The holiday Grinches are out stealing deliveries. In fact, 260 million packages have gone missing from American porches this year alone. That’s 50 million more than last year.
Safety expert Rebecca Edwards says suburban areas are big targets.
“You’ve got rows of houses with porches visible and easy access from the street. If it looks like it’s an empty street during the day where people are away at work and school, that can be very fertile hunting ground for a porch pirate,” Edwards said.
There are benefits to living in a more urban area. “City dwellers…might have more ready access to things like package lockers like Amazon locker depots. They might live in buildings with mailrooms or doormen where it’s less likely that a porch pirate will come in and out unnoticed. And there are just more eyes everywhere when you’re in the middle of a city,” Edwards said.

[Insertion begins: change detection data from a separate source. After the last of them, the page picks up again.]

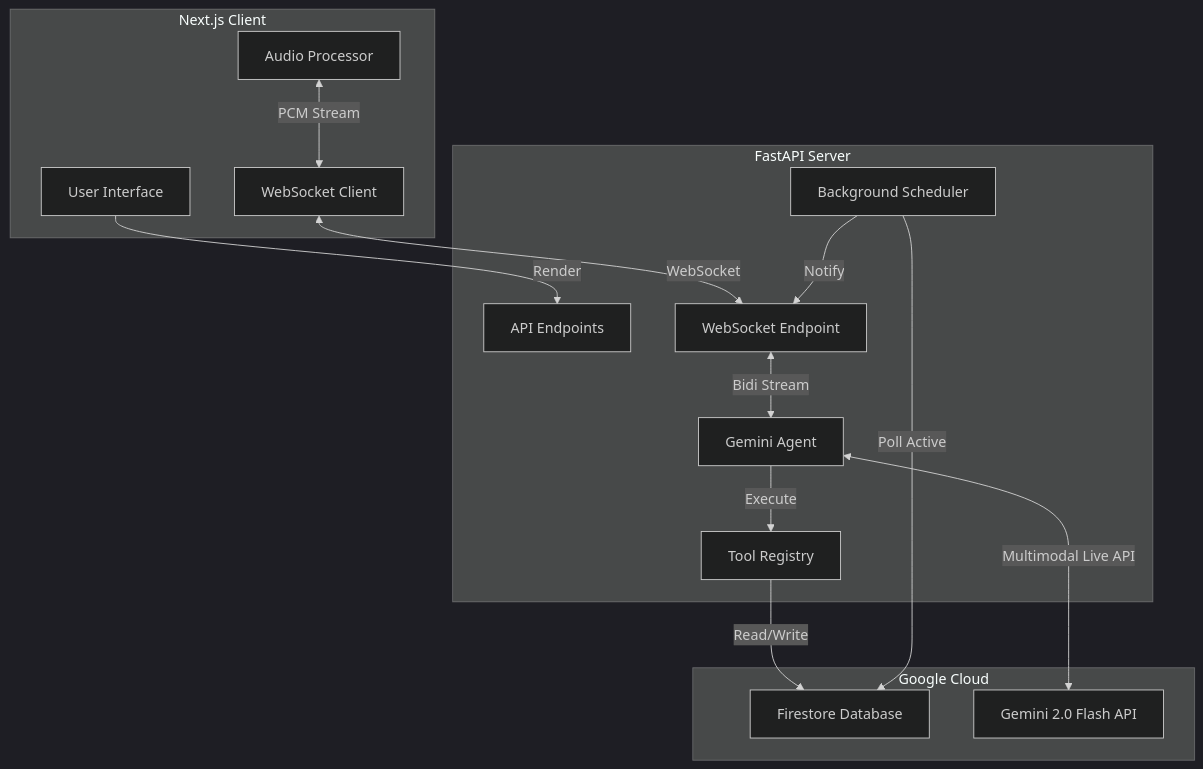
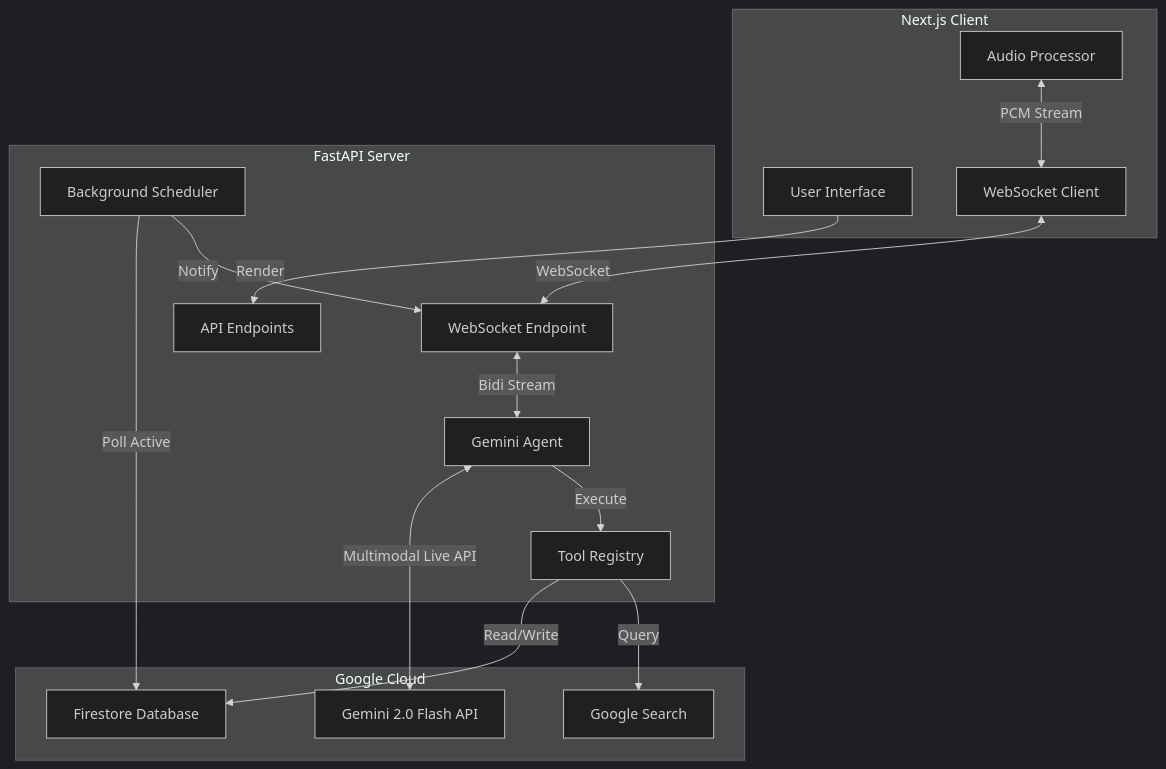
One commit to mkstmp/assistant_demo changed the diagram in README.md. Above: the diagram before and after it, drawn with Mermaid (dark theme). The commit also changed other lines of this file, not shown here.

Commit message:
Update README with architecture diagram, features, and live demo links

````diff
--- a/README.md
+++ b/README.md
@@ -9,35 +9,37 @@
 ```mermaid
 graph TD
     subgraph Frontend [Next.js Client]
         UI[User Interface]
         Audio[Audio Processor]
         SocketClient[WebSocket Client]
     end
 
     subgraph Backend [FastAPI Server]
         API[API Endpoints]
         SocketServer[WebSocket Endpoint]
         Agent[Gemini Agent]
         Tools[Tool Registry]
         Scheduler[Background Scheduler]
     end
 
     subgraph Cloud [Google Cloud]
         Firestore[Firestore Database]
         Gemini[Gemini 2.0 Flash API]
+        GoogleSearch[Google Search]
     end
 
     %% Connections
     UI -->|Render| API
     Audio <-->|PCM Stream| SocketClient
     SocketClient <-->|WebSocket| SocketServer
     
     SocketServer <-->|Bidi Stream| Agent
     Agent <-->|Multimodal Live API| Gemini
     
     Agent -->|Execute| Tools
     Tools -->|Read/Write| Firestore
+    Tools -->|Query| GoogleSearch
     
     Scheduler -->|Poll Active| Firestore
     Scheduler -->|Notify| SocketServer
 ```
````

Still, it’s a crime that can hit anyone no matter where they live, and it has only grown since the pandemic with the boom of home deliveries and online shopping.
“There’s more packages showing up on porches, which means there’s more opportunities,” Edwards said.
Shoppers can take steps to make their homes less appealing targets.
Some giveaways can include “cars that don’t move, if you’re leaving lights and electronics on and off at the same time every day — like that porch light when you’re on vacation is now a signal that you’re probably on vacation because it never goes off,” Edwards described.
So what should you do to avoid falling victim to a porch pirate? Edwards has these tips:
- Sign up for delivery alerts so you know how far away your package is and when it’s at your home.
- Require signature at delivery so your package won’t be left unattended on the porch.
- Make sure your porch area is well-lit.
- Security cameras may help, as well.
“I do think [security cameras have] become less of a deterrent because they are so ubiquitous. People notice them and they sort of put up their hood, pull down their cap, throw on big sunglasses, and they do it anyway. Which is why I like innovative companies that are coming up with more proactive measures, so it’s something that catches them off guard,” Edwards said.
Shoppers may want to invest in a camera that has other features like loud sounds, prerecorded messages, and strobe lights.
“What we’ve seen in clip after clip where these cameras are in play is the package thief gets startled, they look around, and they run off without the packages,” Edwards said.
Porch pirates cost Americans $19 billion last year. Edwards says it’s unlikely that porch pirates will be caught or that victims will get their taken items back. If you are a victim, your best chance to get the items that were taken is through the retailer where you bought them.